THOMAS, Sir Edmund, 3rd Bt. (1712-67), of Wenvoe Castle, Glam.

Published in The History of Parliament: the House of Commons 1715-1754, ed. R. Sedgwick, 1970
Available from Boydell and Brewer



1741 - 1754
1761 - 10 Oct. 1767

Family and Education

bap. 9 Apr. 1712, 1st s. of Sir Edmund Thomas, 2nd Bt., by Mary, da. of John Howe, M.P., of Stowell, Glos. educ. Westminster 1725; M. Temple 1728; Queen’s, Oxf. 1730. m. May 1740, Abigail, da. of Sir Thomas Webster, 1st Bt., of Battle Abbey, Suss., wid. of William Northey and mother of William Northey, 3s. suc. fa. 1723.

Offices Held

Groom of the bedchamber to the Prince of Wales 1742-51; clerk of the household to the Princess Dowager 1756-7; jt. treasurer to the Princess 1757-61; ld. of Trade Mar. 1761-Apr. 1763; surveyor gen. of woods north and south of Trent 1763-d.


Thomas’s marriage to William Northey’s widow gained him influence in Wiltshire, for which his uncle John Howe, afterwards Lord Chedworth, sat till 1741. His return, with Edward Bayntun Rolt, for Chippenham in that year led to the unsuccessful petition by the defeated court party candidates on which Walpole resigned.1 Taken into the Prince’s service, he at first supported the new Administration, speaking in favour of the motion for continuing British troops in Flanders on 11 Jan. 1744.2 In 1747 he followed Frederick into opposition, supporting the 2nd Lord Egmont’s motion of 7 Feb. 1749 for laying before the House copies of all proposals made for peace with France between 1744 and 1747.

In Egmont’s list of future office holders on Frederick’s accession Thomas is variously placed as a lord of the Admiralty, second secretary to the Admiralty, groom of the bedchamber with £800 p.a., and auditor to the Queen or Prince. On Frederick’s death in 1751 Sir Thomas Webster wrote to Newcastle asking that Thomas, Webster’s son-in-law, should be given a place with Prince George,3 but the King had already shown his disfavour to this.4 However, he wrote shortly afterwards to his friend Sir John Cust:

[I] have (between friends) all the reason in the world to be satisfied of [H.] R. H. [’s] good and gracious intentions towards me, from which I have reason to hope for the earliest good effects.5

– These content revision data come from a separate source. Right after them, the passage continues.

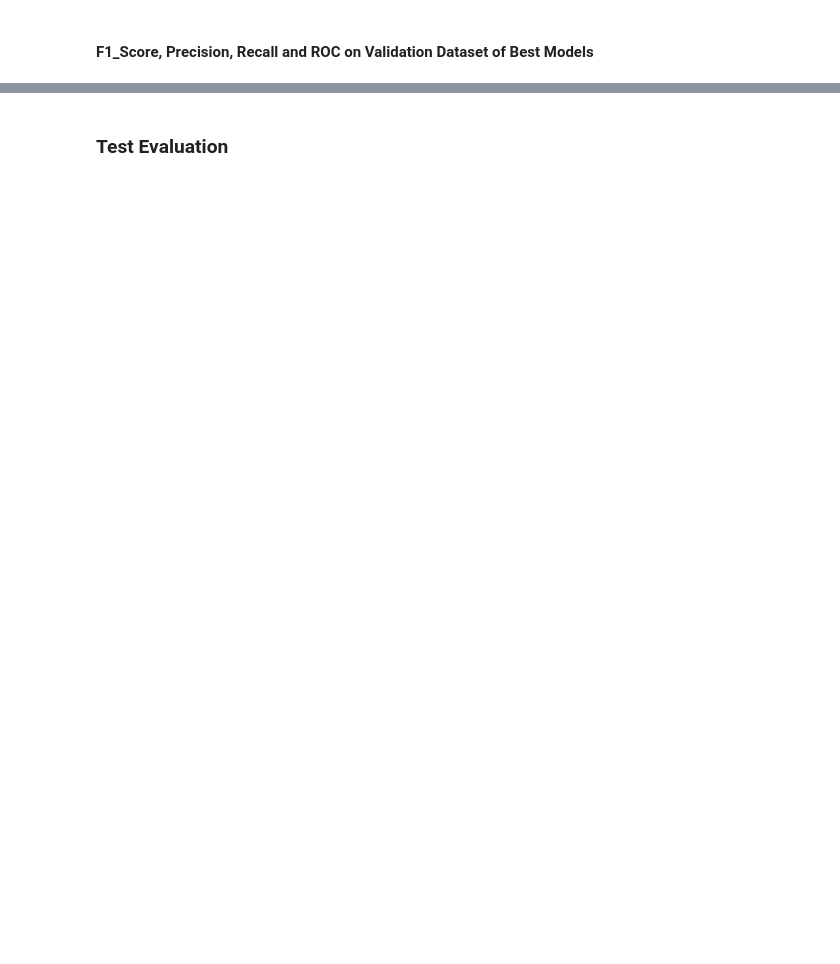
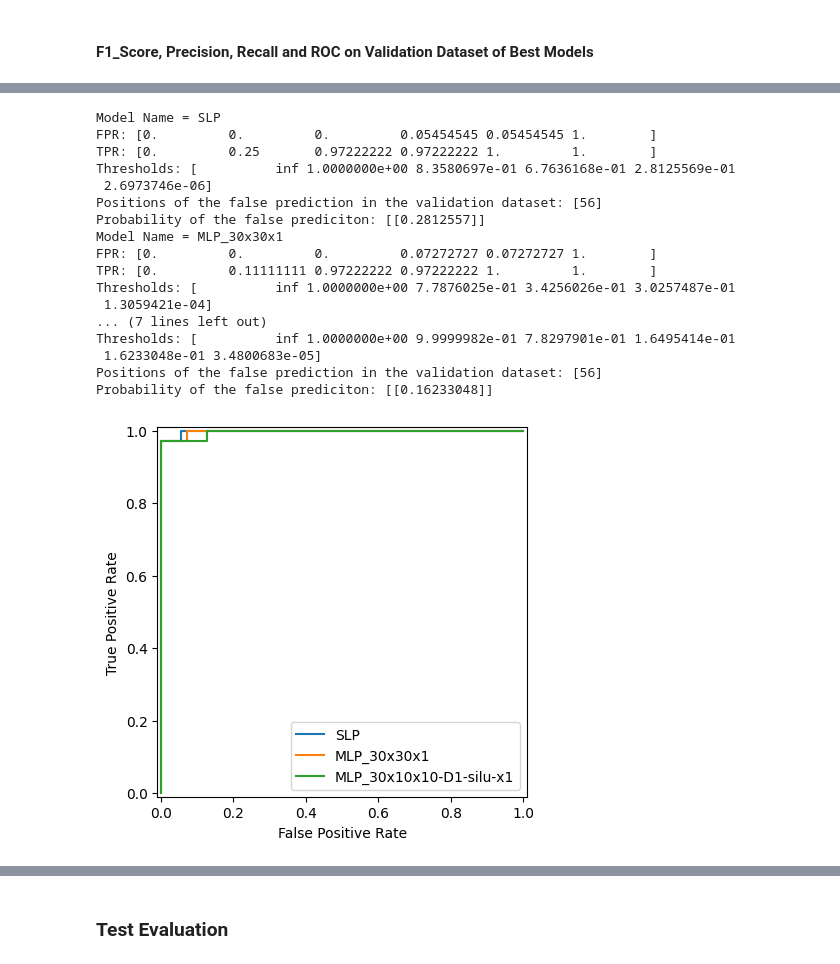
Before and after one commit to Team-AY/Breast-Cancer-Prediction, a Jupyter notebook: Best_models_results.ipynb, the cells around one changed output, grey strips where cells are left out. Drawn from its saved outputs; the diff is of its cells as text; code cells hidden in the pictures; blank space fills up the shorter version.

```diff
--- a/Best_models_results.ipynb
+++ b/Best_models_results.ipynb
@@ -397,24 +558,40 @@ _ = axes.set_title('Validation F1_Score, Precision and Recall of Best Models')
 # %%
-from sklearn import metrics
-from sklearn.metrics import RocCurveDisplay
-
 axes = plt.axes()
 for model_name, model in BEST_MODELS.items():
     y_prob = model.predict(X_val, verbose=0)
-    fpr, tpr, thresholds = metrics.roc_curve(y_val, y_prob)
+    fpr, tpr, thresholds = roc_curve(y_val, y_prob)
     print(f"Model Name = {model_name}")
     print(f'FPR: {fpr}')
     print(f'TPR: {tpr}')
     print(f'Thresholds: {thresholds}')
     roc_disp = RocCurveDisplay(fpr=fpr, tpr=tpr, estimator_name=model.name)
 
     roc_disp.plot(ax=axes)
 
     y_pred = np.round(y_prob).astype(int)
     pos10 = (y_val==1) & (y_pred==0).flatten()
     X_failure_10 = X_val[pos10][:2]
     print(f'Positions of the false prediction in the validation dataset: {np.where(pos10)[0]}')
     print(f'Probability of the false prediciton: {y_prob[pos10]}')
 
 plt.show()
+# %% [output]
+Model Name = SLP
+FPR: [0.         0.         0.         0.05454545 0.05454545 1.        ]
+TPR: [0.         0.25       0.97222222 0.97222222 1.         1.        ]
+Thresholds: [          inf 1.0000000e+00 8.3580697e-01 6.7636168e-01 2.8125569e-01
+ 2.6973746e-06]
+Positions of the false prediction in the validation dataset: [56]
+Probability of the false prediciton: [[0.2812557]]
+Model Name = MLP_30x30x1
+FPR: [0.         0.         0.         0.07272727 0.07272727 1.        ]
+TPR: [0.         0.11111111 0.97222222 0.97222222 1.         1.        ]
+Thresholds: [          inf 1.0000000e+00 7.7876025e-01 3.4256026e-01 3.0257487e-01
+ 1.3059421e-04]
+... (7 lines left out)
+Thresholds: [          inf 1.0000000e+00 9.9999982e-01 7.8297901e-01 1.6495414e-01
+ 1.6233048e-01 3.4800683e-05]
+Positions of the false prediction in the validation dataset: [56]
+Probability of the false prediciton: [[0.16233048]]
+[figure, added]
 # %%
```
Also changed, not shown: parts of 35 cells of this notebook, 2 other files.
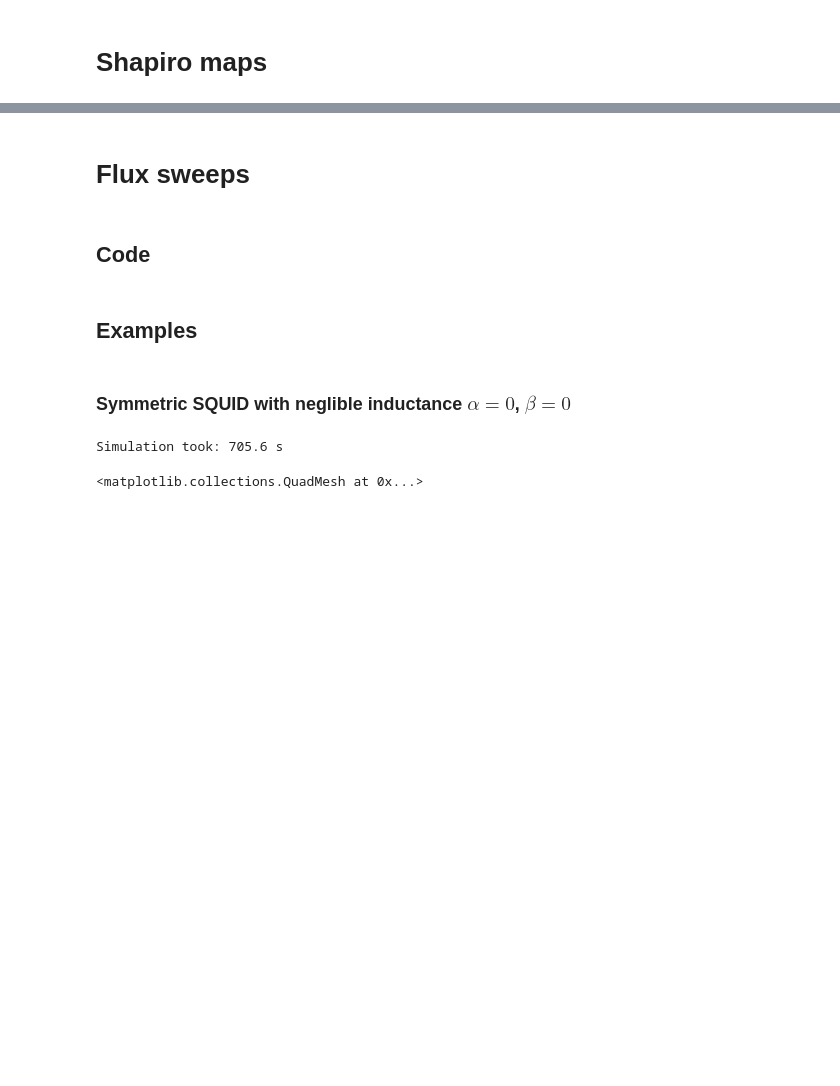
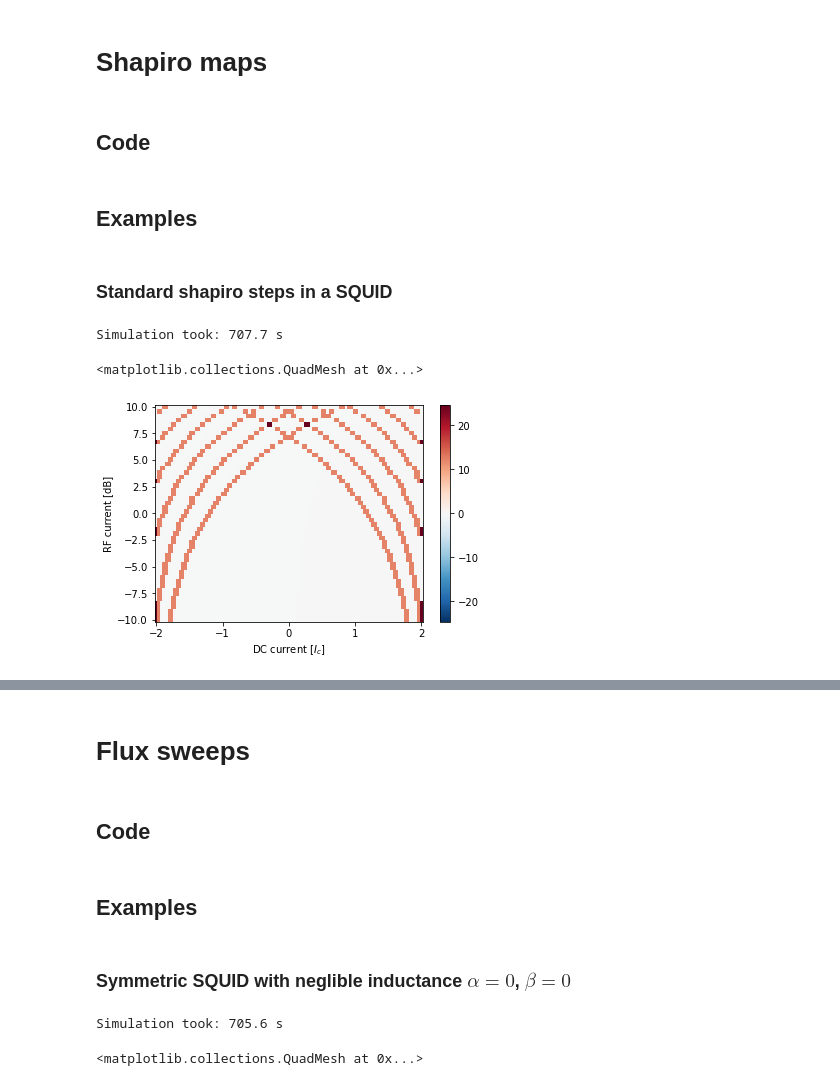
Before and after one commit to andreaiorio/RSJ-Simulator, a Jupyter notebook: RSJ SQUID.ipynb, the cells around one changed output, grey strips where cells are left out. Saved outputs shown, nothing was run; the diff lists cells and outputs as text; code cells hidden in the pictures; blank space fills up the shorter version.

Commit message:
Add shapiro simulation

```diff
--- a/RSJ SQUID.ipynb
+++ b/RSJ SQUID.ipynb
@@ -12,8 +11,9 @@ e = 1.6021765e-19
 hbar = h / (2 * np.pi)
 # %% [markdown]
 # Shapiro maps
+# %% [markdown]
+## Code
 # %%
-
 def RSJ_SQUID(I_dc: np.array,
            I_rf: np.array,
            f_rf: float,
@@ -73,7 +73,7 @@ def RSJ_SQUID(I_dc: np.array,
         phi[0], t[0] = phi0, 0
 
         for n in range(n_total - 1):
-            noise = random.gauss(0,sigma)
+            noise = random.gauss(0, sigma)
             phi[n+1], t[n+1] = RK2(phi[n], t[n], i_dc + noise, i_rf)
 
         return (phi[-1, 0] - phi[0, 0])/(t[-1]-t[0]), np.array([phi[-1, 0], phi[-1, 1]])
@@ -94,7 +94,8 @@ def RSJ_SQUID(I_dc: np.array,
 
     V = np.zeros((len(I_dc), len(I_rf)))
     V = xr.DataArray(loop(V, I_dc, I_rf),
-                    coords = {'i_dc': I_dc, 'i_rf': I_rf},
+                    coords = (('i_dc', I_dc, {'long_name': 'DC current', 'units':'$I_c$'}),
+                               ('i_rf', 20 * np.log10(I_rf), {'long_name': 'RF current', 'units':'dB'})),
                     attrs = {'long_name': 'Voltage drop',
                               'units': '$hf/2e$',
                               'params': params})
@@ -104,3 +105,17 @@ def RSJ_SQUID(I_dc: np.array,
     print(f'Simulation took: {elapsed_time:.1f} s')
 
     return V
+# %% [markdown]
+## Examples
+# %% [markdown]
+### Standard shapiro steps in a SQUID
+# %%
+I_dc = np.linspace(-2,2, 100)
+I_rf = np.logspace(-0.5,0.5, 50)
+V = RSJ_SQUID(I_dc, I_rf, f_rf = 1.75e9, Rj = 500, Ic = 50e-9, sigma = 0., alpha=0., beta=0.01, gamma=0, rho=0, phi_ext=0.)
+
+V.transpose().differentiate('i_dc').plot()
+# %% [output]
+Simulation took: 707.7 s
+<matplotlib.collections.QuadMesh at 0x...>
+[figure, added]
```
Also changed, not shown: parts of 4 cells of this notebook.
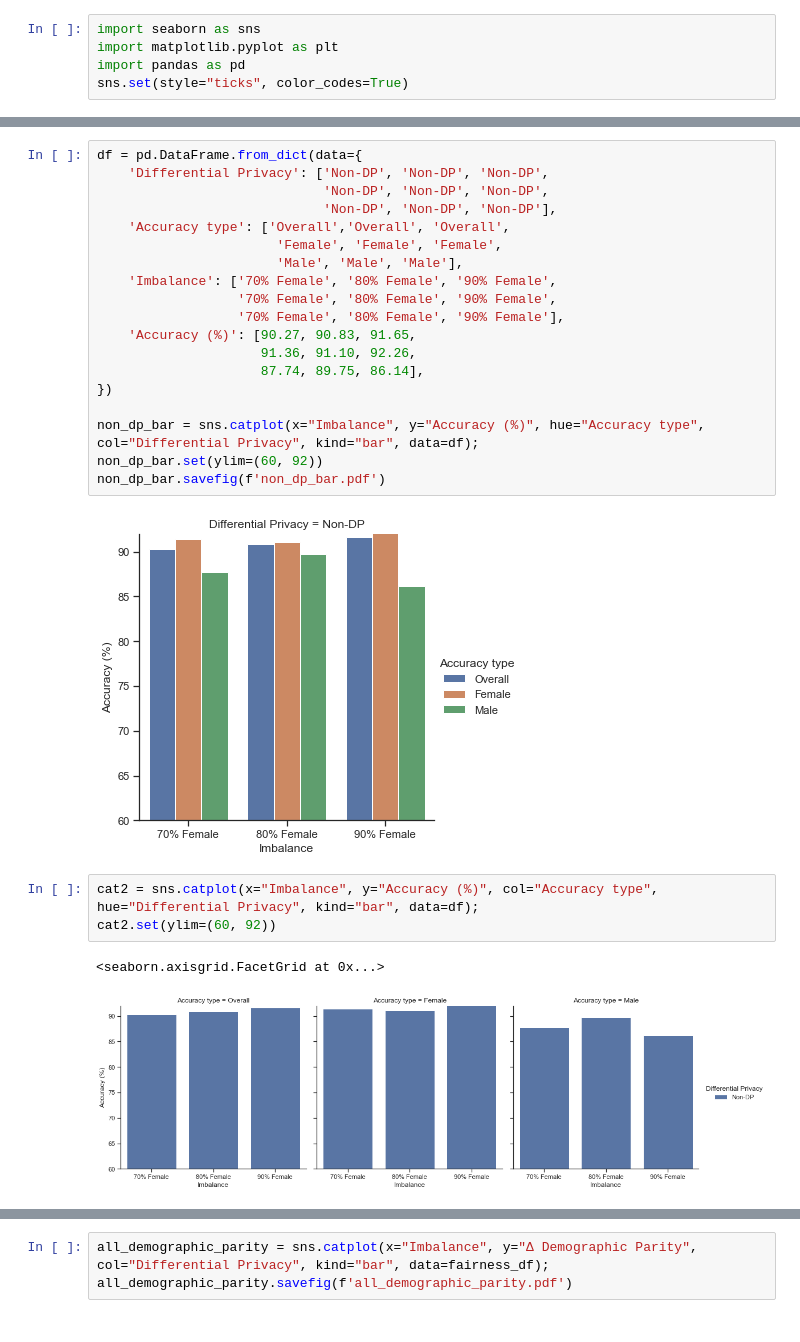
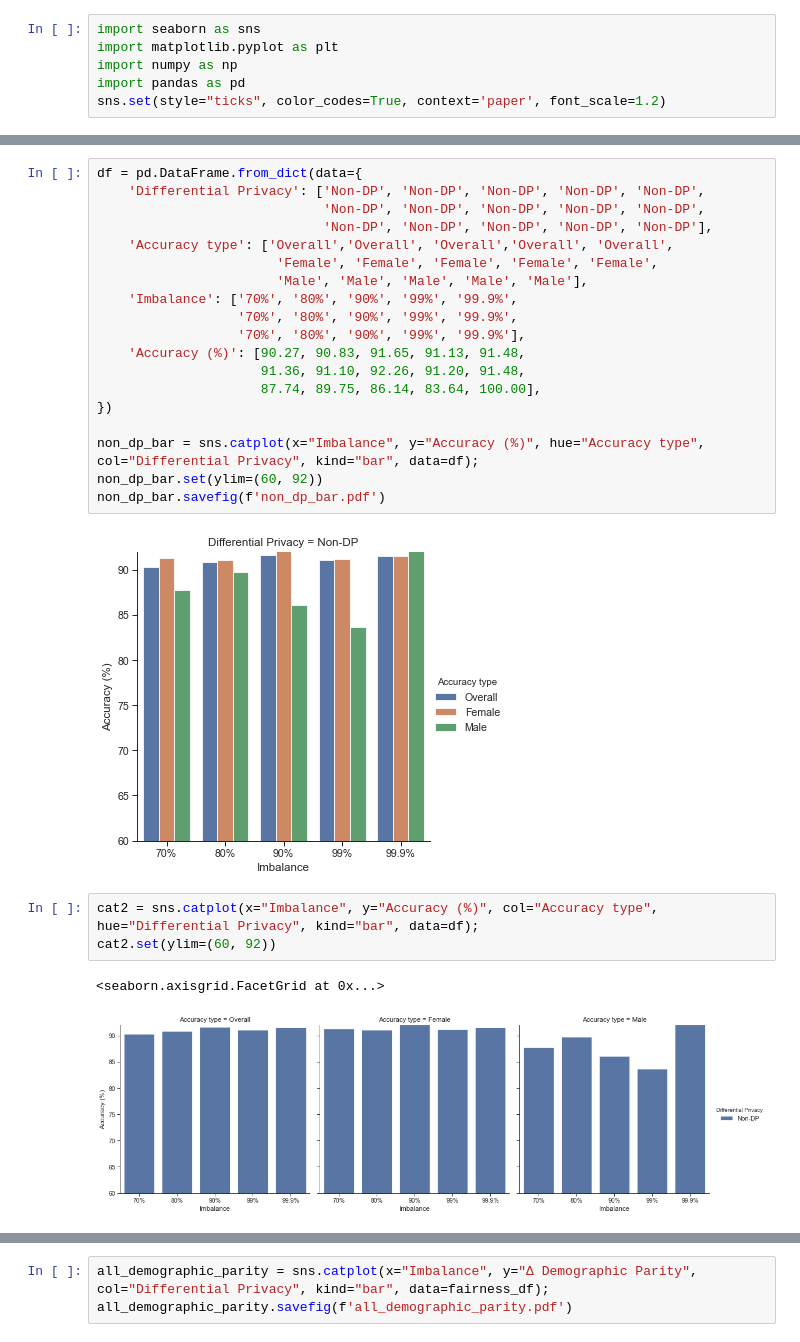
Before and after one commit to FarrandTom/deep-learning-fairness, a Jupyter notebook: figures/figures.ipynb, the cells around one changed output, grey strips where cells are left out. Cells and saved outputs as stored; diff of their text form.

```diff
--- a/figures/figures.ipynb
+++ b/figures/figures.ipynb
@@ -1,7 +1,8 @@
 # %%
 import seaborn as sns
 import matplotlib.pyplot as plt
+import numpy as np
 import pandas as pd
-sns.set(style="ticks", color_codes=True)
+sns.set(style="ticks", color_codes=True, context='paper', font_scale=1.2)
 # %%
 df = pd.DataFrame.from_dict(data={
@@ -93,27 +70,27 @@ low_privacy_bar.savefig(f'low_privacy_bar.pdf')
 # %%
 df = pd.DataFrame.from_dict(data={
-    'Differential Privacy': ['Non-DP', 'Non-DP', 'Non-DP',
-                             'Non-DP', 'Non-DP', 'Non-DP',
-                             'Non-DP', 'Non-DP', 'Non-DP'],
-    'Accuracy type': ['Overall','Overall', 'Overall',
-                       'Female', 'Female', 'Female',
-                       'Male', 'Male', 'Male'],
-    'Imbalance': ['70% Female', '80% Female', '90% Female',
-                  '70% Female', '80% Female', '90% Female',
-                  '70% Female', '80% Female', '90% Female'],
-    'Accuracy (%)': [90.27, 90.83, 91.65,
-                     91.36, 91.10, 92.26,
-                     87.74, 89.75, 86.14],
+    'Differential Privacy': ['Non-DP', 'Non-DP', 'Non-DP', 'Non-DP', 'Non-DP',
+                             'Non-DP', 'Non-DP', 'Non-DP', 'Non-DP', 'Non-DP',
+                             'Non-DP', 'Non-DP', 'Non-DP', 'Non-DP', 'Non-DP'],
+    'Accuracy type': ['Overall','Overall', 'Overall','Overall', 'Overall',
+                       'Female', 'Female', 'Female', 'Female', 'Female',
+                       'Male', 'Male', 'Male', 'Male', 'Male'],
+    'Imbalance': ['70%', '80%', '90%', '99%', '99.9%',
+                  '70%', '80%', '90%', '99%', '99.9%',
+                  '70%', '80%', '90%', '99%', '99.9%'],
+    'Accuracy (%)': [90.27, 90.83, 91.65, 91.13, 91.48,
+                     91.36, 91.10, 92.26, 91.20, 91.48,
+                     87.74, 89.75, 86.14, 83.64, 100.00],
 })
 
 non_dp_bar = sns.catplot(x="Imbalance", y="Accuracy (%)", hue="Accuracy type", col="Differential Privacy", kind="bar", data=df);
 non_dp_bar.set(ylim=(60, 92))
 non_dp_bar.savefig(f'non_dp_bar.pdf')
 # %% [output]
-[figure, old version]
+[figure, new version]
 # %%
 cat2 = sns.catplot(x="Imbalance", y="Accuracy (%)", col="Accuracy type", hue="Differential Privacy", kind="bar", data=df);
 cat2.set(ylim=(60, 92))
 # %% [output]
 <seaborn.axisgrid.FacetGrid at 0x...>
-[figure, old version]
+[figure, new version]
```
Also changed, not shown: parts of 33 cells of this notebook, 32 other files.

Later in the year he applied for an interview with Newcastle6 but he was not given a place till 1756, when he was out of Parliament. He died 10 Oct. 1767.

Ref Volumes: 1715-1754


  • 2. Yorke’s parl. jnl. Parl. Hist. xiii. 393.
  • 3. Webster to Newcastle, 12 Apr. 1751, Add. 32724, f.231.
  • 4. Newcastle to Pelham, 10 Apr. 1751, Newcastle (Clumber) mss.
  • 5. Thomas to Cust, 11 June 1751, Recs. Cust Fam. (ser. 3), p. 143
  • 6. Thomas to Newcastle, 24 Nov. 1751, Add. 32725, f.435.